While it is promising that many businesses are investing in the metaverse, it is inevitable not to consider how the virtual transactions will be treated from a tax perspective, especially with the introduction of corporate tax in the UAE. As we know, the metaverse is a parallel virtual world where one can do anything such as buy virtual real estate, shop, attend events, and many more. Recently, a Dubai couple got married in the metaverse, becoming the first in the UAE to tie the knot on the virtual platform.
One of the points worth pondering under VAT is whether the transactions in metaverse fall within the purview of e-services. And whether the special place of supply rules under the UAE VAT on e-services apply. If so, how to determine the place of use of the virtual goods and services supplied in the metaverse?
Further, there may be cases wherein a supplier is based outside the UAE and providing services to an individual in the UAE. Does this create a place of residence for the foreign supplier in the UAE and a requirement to register under UAE VAT?
A key question also comes to mind with real estate dealings. As per the UAE VAT regulations, the place of supply of real estate is where the goods are located. Take the example of renting a plot in the metaverse – Will the digital land be considered as a real estate or as e-supply of services considering that the land is virtual?
Another point is the payment in cryptocurrencies.

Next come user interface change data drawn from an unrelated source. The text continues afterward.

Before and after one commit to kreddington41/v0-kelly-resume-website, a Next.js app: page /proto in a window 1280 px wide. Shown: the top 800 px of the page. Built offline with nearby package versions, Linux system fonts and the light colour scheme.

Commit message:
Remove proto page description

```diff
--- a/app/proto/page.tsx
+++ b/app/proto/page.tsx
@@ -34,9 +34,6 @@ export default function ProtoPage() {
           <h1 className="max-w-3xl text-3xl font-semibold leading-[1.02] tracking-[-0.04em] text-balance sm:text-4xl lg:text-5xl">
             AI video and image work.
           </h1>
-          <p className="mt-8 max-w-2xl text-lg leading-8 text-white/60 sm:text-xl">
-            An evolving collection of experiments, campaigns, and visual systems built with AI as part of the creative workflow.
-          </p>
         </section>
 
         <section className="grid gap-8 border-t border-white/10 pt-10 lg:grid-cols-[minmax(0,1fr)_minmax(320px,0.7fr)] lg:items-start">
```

If you are buying a ticket to a virtual concert, it needs to be evaluated whether cryptos will be treated as akin to fiat currencies and outside the scope of VAT or as a commodity and trigger the nature of a barter transaction?

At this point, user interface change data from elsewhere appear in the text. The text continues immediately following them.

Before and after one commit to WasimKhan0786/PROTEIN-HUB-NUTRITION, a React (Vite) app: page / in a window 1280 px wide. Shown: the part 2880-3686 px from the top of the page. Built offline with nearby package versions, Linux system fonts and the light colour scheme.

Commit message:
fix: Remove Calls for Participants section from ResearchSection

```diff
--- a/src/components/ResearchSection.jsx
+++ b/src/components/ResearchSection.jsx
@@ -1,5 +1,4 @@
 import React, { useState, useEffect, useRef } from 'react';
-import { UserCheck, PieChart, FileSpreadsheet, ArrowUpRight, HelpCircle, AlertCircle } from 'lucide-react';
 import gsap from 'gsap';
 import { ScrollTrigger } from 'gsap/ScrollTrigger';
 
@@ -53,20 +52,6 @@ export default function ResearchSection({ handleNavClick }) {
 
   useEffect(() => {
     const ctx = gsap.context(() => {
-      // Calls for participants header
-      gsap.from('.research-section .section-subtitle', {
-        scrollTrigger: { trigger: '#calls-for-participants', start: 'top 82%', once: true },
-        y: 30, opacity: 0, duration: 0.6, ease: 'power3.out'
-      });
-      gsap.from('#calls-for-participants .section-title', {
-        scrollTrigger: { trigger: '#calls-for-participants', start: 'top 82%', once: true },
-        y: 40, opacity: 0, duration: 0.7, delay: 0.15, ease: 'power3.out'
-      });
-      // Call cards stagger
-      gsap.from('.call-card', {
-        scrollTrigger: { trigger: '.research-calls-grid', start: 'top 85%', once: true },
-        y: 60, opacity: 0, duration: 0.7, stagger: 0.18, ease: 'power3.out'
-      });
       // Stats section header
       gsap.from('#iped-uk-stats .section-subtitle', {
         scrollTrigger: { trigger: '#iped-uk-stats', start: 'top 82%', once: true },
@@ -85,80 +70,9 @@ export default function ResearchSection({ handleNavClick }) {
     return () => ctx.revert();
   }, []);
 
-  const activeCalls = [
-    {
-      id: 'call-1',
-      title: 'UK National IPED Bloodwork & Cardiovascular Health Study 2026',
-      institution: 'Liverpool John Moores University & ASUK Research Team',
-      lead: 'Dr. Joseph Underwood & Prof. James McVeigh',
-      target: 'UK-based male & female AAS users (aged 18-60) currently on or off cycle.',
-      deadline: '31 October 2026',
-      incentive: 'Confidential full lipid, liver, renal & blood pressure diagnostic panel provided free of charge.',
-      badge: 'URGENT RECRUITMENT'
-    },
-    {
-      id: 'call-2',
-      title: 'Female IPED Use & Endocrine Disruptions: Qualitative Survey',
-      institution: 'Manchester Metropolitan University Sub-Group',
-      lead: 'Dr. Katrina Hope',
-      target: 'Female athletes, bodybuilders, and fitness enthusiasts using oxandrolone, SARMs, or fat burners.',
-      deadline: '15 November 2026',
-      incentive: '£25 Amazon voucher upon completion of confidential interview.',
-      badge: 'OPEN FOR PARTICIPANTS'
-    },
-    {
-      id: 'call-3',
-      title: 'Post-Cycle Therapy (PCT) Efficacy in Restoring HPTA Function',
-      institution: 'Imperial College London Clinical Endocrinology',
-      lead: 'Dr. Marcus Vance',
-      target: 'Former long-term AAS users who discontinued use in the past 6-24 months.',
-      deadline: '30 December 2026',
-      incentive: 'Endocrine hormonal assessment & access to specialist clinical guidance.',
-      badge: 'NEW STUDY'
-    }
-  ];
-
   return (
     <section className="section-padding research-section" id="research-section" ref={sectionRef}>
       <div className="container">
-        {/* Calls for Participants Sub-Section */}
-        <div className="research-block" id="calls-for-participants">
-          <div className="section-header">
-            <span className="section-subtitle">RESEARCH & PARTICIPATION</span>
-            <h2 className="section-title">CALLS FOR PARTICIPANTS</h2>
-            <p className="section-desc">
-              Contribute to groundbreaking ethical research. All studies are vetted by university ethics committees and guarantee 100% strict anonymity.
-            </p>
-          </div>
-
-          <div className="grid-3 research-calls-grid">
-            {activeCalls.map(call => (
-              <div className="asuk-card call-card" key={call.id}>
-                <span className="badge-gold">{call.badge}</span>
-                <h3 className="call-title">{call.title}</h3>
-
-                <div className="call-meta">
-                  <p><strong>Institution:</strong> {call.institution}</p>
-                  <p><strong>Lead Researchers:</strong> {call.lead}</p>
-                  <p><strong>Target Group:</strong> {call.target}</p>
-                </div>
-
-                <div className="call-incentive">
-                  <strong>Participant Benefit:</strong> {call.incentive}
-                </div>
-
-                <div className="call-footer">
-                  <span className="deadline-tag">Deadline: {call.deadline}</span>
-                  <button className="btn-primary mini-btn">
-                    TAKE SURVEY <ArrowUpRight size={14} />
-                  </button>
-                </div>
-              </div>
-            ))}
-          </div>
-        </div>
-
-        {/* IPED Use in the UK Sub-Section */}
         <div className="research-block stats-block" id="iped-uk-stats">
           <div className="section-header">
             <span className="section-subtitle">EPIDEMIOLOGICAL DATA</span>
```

Corporate Tax is proposed to be implemented in the UAE with effect from June 1, 2023. The public consultation document on the UAE corporate tax, which gives a broad overview of the coverage of the tax, does not provide any tax exemption to metaverse and blockchain-related activities. Therefore, the profits of UAE entities arising from activities conducted in the metaverse may be taxable.
Exemption from CT may be available if the activities are carried out from a qualifying free zone, subject to meeting certain conditions. With Dubai widely promoting the metaverse and blockchain technology, foreign entities would also want to participate and be part of it. Such foreign entities need to be mindful of the potential tax implications, i.e., whether they could constitute a permanent establishment in UAE, or their income could be considered as UAE-sourced income and hence taxable in the UAE.
With business being transacted across different geographies, businesses might need to consider the tax implications on cross-border transactions including whether the customer is required to withhold any tax on the payment made, and whether businesses can benefit from any tax treaty.
The UAE tax authorities have not yet published any guidance on taxability of the transactions in the metaverse. Therefore, it is noteworthy for businesses to consider and be aware of the possible tax implications of transactions in the virtual world.